*** SOURCE DATA ***

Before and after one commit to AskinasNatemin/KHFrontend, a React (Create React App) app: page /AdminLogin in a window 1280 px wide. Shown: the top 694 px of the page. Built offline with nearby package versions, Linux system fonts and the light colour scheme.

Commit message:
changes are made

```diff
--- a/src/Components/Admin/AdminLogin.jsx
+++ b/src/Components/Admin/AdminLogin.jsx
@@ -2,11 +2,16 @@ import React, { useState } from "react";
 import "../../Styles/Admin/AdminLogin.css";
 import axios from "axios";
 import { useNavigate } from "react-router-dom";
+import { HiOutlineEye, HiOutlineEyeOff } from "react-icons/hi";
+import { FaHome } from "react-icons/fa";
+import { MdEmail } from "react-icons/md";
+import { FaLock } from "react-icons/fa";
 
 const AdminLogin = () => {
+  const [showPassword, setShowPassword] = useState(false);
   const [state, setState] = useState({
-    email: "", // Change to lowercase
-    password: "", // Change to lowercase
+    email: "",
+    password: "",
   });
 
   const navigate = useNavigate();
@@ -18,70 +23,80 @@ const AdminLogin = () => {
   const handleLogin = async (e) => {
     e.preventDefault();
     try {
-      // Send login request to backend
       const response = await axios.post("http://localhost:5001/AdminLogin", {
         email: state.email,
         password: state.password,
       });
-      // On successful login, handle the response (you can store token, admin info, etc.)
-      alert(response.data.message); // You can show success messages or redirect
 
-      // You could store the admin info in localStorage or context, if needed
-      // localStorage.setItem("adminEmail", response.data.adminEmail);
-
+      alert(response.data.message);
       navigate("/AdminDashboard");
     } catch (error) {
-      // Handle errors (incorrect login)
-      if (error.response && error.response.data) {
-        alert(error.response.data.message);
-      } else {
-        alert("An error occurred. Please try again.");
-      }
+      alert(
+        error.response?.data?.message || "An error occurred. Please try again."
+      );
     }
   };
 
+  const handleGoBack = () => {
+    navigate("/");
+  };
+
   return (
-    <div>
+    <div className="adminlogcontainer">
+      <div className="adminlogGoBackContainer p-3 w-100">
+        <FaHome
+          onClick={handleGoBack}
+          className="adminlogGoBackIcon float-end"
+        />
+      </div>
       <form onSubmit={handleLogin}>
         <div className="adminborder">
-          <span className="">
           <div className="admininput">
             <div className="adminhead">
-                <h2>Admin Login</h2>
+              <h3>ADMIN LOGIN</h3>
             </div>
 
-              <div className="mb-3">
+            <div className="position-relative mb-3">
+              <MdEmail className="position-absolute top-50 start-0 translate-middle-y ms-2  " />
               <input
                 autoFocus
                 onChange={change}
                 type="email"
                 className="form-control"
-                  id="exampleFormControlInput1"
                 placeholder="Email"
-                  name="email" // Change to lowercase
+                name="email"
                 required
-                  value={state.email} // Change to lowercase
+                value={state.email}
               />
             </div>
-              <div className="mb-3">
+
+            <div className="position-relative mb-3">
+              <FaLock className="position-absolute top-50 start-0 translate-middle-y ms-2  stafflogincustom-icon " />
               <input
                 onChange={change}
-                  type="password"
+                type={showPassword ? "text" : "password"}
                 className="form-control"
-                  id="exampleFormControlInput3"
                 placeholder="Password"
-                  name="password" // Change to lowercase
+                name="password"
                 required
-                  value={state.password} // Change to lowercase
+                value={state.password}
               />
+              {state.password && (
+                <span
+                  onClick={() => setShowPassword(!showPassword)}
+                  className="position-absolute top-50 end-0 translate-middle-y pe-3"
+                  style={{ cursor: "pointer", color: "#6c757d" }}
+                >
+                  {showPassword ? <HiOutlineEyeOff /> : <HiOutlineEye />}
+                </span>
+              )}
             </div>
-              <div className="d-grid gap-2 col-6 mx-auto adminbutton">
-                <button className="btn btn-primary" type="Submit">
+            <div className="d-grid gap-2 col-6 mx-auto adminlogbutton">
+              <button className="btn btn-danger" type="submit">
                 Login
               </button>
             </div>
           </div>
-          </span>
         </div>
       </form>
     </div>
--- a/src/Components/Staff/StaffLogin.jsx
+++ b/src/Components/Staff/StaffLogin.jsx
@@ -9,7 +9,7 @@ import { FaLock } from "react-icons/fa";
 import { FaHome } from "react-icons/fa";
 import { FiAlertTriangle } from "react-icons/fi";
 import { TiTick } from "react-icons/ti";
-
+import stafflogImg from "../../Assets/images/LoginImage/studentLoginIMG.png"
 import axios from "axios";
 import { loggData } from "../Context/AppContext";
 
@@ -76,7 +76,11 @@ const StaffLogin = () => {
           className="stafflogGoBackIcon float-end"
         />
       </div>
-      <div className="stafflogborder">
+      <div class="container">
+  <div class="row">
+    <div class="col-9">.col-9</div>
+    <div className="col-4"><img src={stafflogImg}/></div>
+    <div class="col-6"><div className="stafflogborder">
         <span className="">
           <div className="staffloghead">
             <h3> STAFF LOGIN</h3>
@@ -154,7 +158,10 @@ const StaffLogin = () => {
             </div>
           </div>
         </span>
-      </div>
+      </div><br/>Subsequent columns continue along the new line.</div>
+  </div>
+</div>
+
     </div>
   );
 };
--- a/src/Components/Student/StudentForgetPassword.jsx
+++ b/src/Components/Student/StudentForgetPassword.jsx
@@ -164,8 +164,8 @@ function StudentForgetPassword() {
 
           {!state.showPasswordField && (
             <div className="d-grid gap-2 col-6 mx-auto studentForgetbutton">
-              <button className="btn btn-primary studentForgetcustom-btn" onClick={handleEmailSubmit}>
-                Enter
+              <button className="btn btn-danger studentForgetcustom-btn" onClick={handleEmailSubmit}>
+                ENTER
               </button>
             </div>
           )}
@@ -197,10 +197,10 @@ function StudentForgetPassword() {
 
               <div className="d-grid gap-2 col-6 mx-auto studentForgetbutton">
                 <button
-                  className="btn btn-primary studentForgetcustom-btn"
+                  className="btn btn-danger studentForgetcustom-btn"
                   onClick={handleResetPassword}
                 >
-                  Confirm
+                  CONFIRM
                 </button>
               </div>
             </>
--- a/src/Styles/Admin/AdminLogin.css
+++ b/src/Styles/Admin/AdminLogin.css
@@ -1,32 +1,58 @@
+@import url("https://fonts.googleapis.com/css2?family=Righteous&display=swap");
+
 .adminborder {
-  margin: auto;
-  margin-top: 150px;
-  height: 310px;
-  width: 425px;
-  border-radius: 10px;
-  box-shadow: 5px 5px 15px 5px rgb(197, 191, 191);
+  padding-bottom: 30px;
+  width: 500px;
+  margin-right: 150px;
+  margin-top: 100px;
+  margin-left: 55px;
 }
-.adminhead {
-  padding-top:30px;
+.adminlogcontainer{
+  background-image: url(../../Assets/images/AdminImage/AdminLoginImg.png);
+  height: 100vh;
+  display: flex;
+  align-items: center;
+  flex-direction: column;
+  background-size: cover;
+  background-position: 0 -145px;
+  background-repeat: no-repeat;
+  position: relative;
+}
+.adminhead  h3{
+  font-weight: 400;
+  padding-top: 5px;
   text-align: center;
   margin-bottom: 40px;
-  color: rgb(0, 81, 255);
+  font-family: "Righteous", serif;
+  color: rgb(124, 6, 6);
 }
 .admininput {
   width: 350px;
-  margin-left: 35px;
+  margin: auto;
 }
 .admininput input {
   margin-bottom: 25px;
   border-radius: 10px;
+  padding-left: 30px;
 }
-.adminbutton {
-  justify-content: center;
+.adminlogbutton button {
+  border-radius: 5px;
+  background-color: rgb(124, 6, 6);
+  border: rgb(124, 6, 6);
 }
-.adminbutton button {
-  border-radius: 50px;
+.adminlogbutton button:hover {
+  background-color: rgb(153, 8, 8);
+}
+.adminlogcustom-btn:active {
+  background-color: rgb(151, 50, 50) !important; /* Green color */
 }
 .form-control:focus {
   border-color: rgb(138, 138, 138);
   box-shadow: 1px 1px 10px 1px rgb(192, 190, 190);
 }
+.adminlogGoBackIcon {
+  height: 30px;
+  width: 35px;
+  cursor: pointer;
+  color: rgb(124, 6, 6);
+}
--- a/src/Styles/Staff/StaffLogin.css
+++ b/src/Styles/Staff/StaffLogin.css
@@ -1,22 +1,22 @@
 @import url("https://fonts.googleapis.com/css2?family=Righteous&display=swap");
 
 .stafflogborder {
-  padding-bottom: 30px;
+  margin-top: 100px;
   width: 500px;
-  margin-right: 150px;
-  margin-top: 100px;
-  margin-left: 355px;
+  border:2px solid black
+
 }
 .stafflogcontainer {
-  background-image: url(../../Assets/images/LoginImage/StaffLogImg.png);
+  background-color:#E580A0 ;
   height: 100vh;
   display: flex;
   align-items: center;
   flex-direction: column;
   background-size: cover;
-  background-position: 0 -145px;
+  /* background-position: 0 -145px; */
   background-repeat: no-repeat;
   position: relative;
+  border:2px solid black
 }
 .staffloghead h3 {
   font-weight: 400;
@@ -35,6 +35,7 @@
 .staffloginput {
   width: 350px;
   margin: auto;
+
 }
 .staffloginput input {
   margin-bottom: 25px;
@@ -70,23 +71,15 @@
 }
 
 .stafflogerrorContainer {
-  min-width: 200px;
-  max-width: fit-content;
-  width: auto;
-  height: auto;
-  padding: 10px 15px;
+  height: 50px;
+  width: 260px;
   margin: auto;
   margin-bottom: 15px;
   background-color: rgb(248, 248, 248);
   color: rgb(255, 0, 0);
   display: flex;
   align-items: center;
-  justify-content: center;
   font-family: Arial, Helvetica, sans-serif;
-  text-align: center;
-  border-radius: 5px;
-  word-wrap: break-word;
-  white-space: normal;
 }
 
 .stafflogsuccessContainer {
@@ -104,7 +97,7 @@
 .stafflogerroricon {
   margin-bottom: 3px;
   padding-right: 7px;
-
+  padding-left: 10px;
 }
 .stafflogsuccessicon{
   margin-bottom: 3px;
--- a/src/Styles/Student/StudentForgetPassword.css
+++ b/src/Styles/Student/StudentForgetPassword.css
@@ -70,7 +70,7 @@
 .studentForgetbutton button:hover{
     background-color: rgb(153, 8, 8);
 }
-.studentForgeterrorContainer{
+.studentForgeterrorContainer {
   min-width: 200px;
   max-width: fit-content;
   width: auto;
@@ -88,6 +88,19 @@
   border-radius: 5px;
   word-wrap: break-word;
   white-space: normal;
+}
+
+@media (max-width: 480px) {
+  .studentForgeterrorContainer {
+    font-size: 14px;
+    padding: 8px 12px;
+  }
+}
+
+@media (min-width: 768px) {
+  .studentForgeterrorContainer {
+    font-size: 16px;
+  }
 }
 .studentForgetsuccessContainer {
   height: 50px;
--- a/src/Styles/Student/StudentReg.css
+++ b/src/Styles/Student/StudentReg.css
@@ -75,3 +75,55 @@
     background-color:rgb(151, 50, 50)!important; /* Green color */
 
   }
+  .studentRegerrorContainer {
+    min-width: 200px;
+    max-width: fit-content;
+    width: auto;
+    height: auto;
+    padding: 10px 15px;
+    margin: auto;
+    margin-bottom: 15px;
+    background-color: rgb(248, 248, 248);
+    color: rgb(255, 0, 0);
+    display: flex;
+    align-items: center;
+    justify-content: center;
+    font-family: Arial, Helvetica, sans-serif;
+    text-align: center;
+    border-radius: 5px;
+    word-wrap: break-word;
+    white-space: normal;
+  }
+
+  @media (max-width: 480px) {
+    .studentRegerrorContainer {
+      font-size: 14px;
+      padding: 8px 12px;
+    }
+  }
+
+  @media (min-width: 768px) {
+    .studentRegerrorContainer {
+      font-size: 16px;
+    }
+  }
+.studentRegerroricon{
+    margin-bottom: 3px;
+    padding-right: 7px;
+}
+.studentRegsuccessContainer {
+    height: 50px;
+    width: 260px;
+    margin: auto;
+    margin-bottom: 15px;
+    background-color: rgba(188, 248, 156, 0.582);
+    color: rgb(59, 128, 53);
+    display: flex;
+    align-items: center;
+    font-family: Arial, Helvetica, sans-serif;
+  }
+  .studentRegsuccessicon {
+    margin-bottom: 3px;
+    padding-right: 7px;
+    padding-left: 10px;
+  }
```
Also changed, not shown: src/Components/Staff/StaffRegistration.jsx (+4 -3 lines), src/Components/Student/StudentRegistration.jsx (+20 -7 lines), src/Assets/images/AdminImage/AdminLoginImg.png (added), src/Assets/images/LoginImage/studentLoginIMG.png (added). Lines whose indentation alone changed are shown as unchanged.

*** End of SOURCE DATA ***

→ EXERCISE GOAL: Return the total of lines in these records that hold "again", without any other words.

→ RESPONSE TO THIS EXERCISE: 2